Beyond the data analysis and classification, Liu said WE1S is intended to advance the methods and technologies of scholarly research and publication. With help from Douglass, Kleinman and Thomas, the project will develop a system that allows researchers to do topic modeling and which will generate a website with an interactive browser for understanding the findings. In addition, the system will be transparent and reproducible for other researchers.
The grant will fund positions for graduate student assistants and two postdoctoral researchers, Liu said.
Ironically, the technologically sophisticated WE1S was designed to counter the idea that the humanities are irrelevant in today’s tech-driven economy, and to answer the questions, “What are you going to do with a humanities degree?”
“In real life, humanities majors end up doing all kinds of things,” Liu said. “Statistically, we now know that they may not get as high an initial salary as others, but over the long haul they seem to do better than many other professions in terms of the kind of salary you get.
“What the humanities tend not to have is a straightforward, A-to-B career path,” he continued. “I see all these students who come in motivated by their own anxiety and parents’. They want to take a major that has a predictable career path — pre-law, pre-medicine or something like that — whereas when you track the success path of the people who are successful as writers, screenwriters, directors it’s a crazy zig-zag after you take your major.”

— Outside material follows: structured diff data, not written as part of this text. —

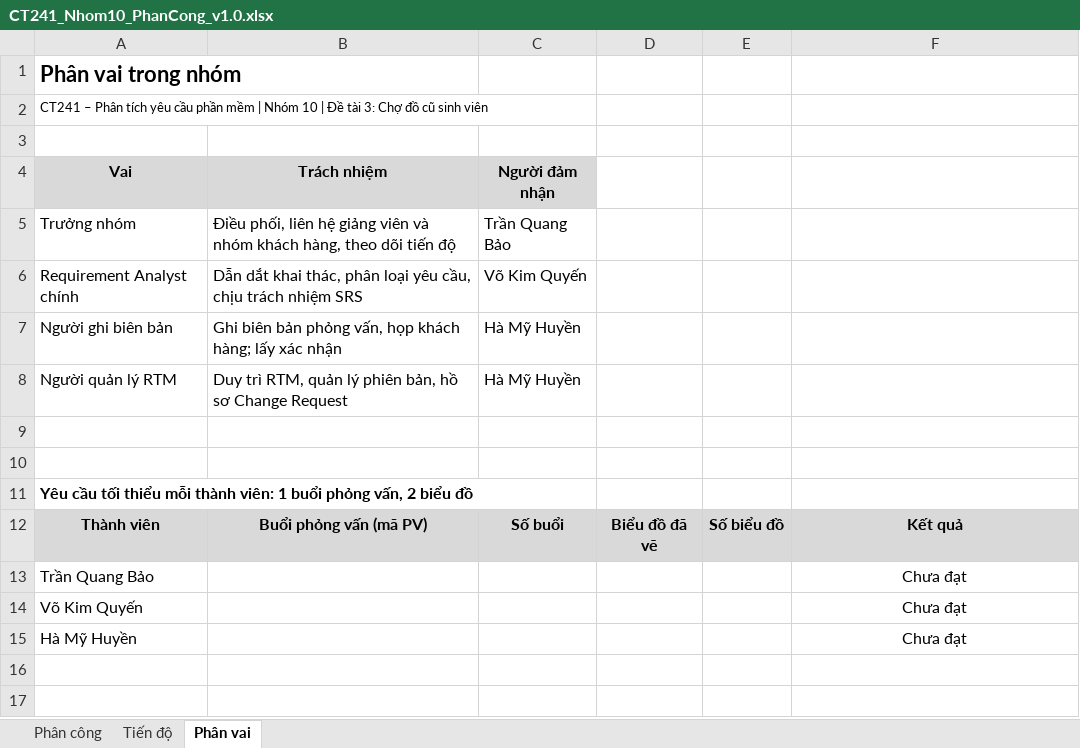
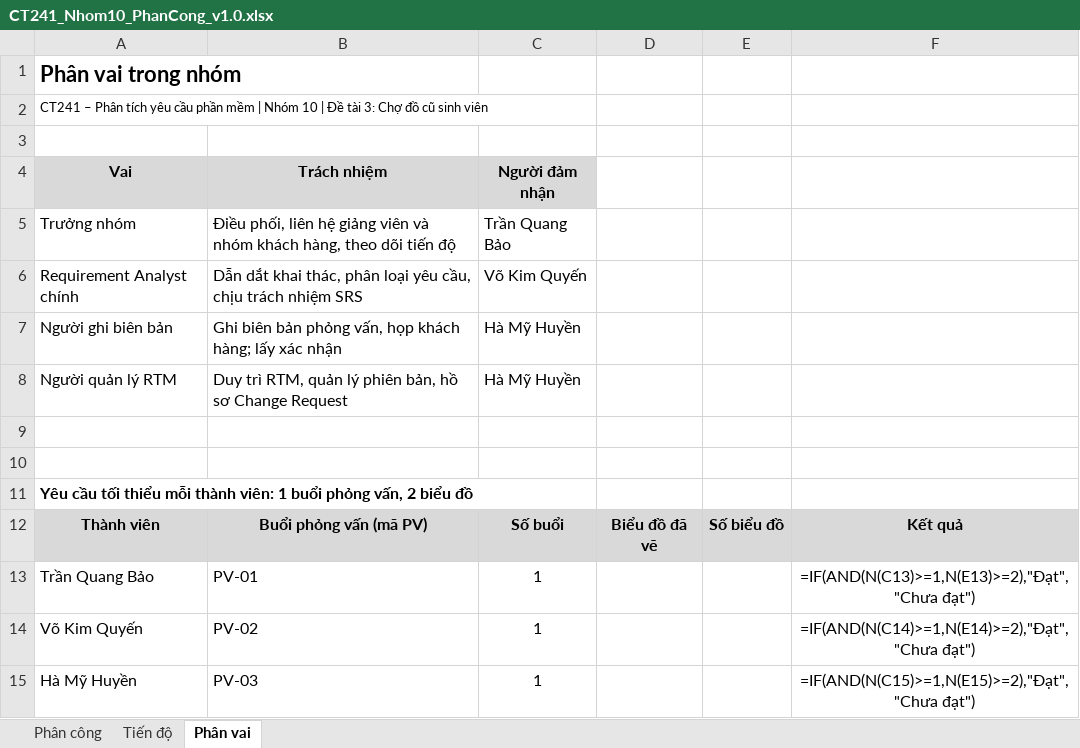
Before and after one commit to tranquangbao2510/PTYCPM, an Excel workbook: 00_QuanLyNhom/CT241_Nhom10_PhanCong_v1.0.xlsx, sheet Phân vai, drawn as a sheet; values as stored, in another font and other column widths than the file's, no borders; formulas without a stored value are shown as written; the diff names each change by its address in the sheet, - before the commit and + after, or states it on an @@ line.

```diff
--- a/00_QuanLyNhom/CT241_Nhom10_PhanCong_v1.0.xlsx (sheet Phân vai)
+++ b/00_QuanLyNhom/CT241_Nhom10_PhanCong_v1.0.xlsx (sheet Phân vai)
-B13 (Trách nhiệm): (empty)
+B13 (Trách nhiệm): PV-01
-C13:C15 (Người đảm nhận): (empty)
+C13:C15 (Người đảm nhận): 1
-F13: Chưa đạt
+F13: =IF(AND(N(C13)>=1,N(E13)>=2),"Đạt","Chưa đạt")
-B14 (Trách nhiệm): (empty)
+B14 (Trách nhiệm): PV-02
-F14: Chưa đạt
+F14: =IF(AND(N(C14)>=1,N(E14)>=2),"Đạt","Chưa đạt")
-B15 (Trách nhiệm): (empty)
+B15 (Trách nhiệm): PV-03
-F15: Chưa đạt
+F15: =IF(AND(N(C15)>=1,N(E15)>=2),"Đạt","Chưa đạt")
```
Also changed, not shown: sheet Phân công, sheet Tiến độ, 00_QuanLyNhom/CT241_Nhom10_CongCuSuDung_v1.0.xlsx, 00_QuanLyNhom/CT241_Nhom10_DanhSachKhachHang_v1.0.xlsx, 13 other files.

The Sawyer Seminar aims for a deep and far-reaching exploration of energy justice, Barandiaran said, focusing on the development of alternatives to existing energy systems and practices in the industrialized societies of the Global North, where a fraction of the global population consumes a super-sized portion of fossil fuels.
Although the schedule still needs to be finalized, a postdoctoral fellow will be appointed, visiting scholars and filmmakers will be welcomed, and researchers from UCSB and around the region will come together regularly for discussions and strategizing. The grant will also fund two yearlong UCSB graduate student fellowships.
“We’ve reached out to a huge network of scholars interested in the issues of energy justice so that we can create a network of like-minded researchers and brainstorm new research ideas,” Barandiaran said.
The seminar’s overall focus will be on what academics can do to help enact a more just and feasible energy future. “We have a lot to learn from indigenous communities and other historically marginalized groups,” Barandiaran explained. “With the goal of helping to change the current energy regime, the seminar will cultivate knowledge of the narratives, identities, values and forms of power held and promoted by communities on the front lines of past and present energy injustices.”
The seminar will begin with the fall 2018 quarter at UCSB.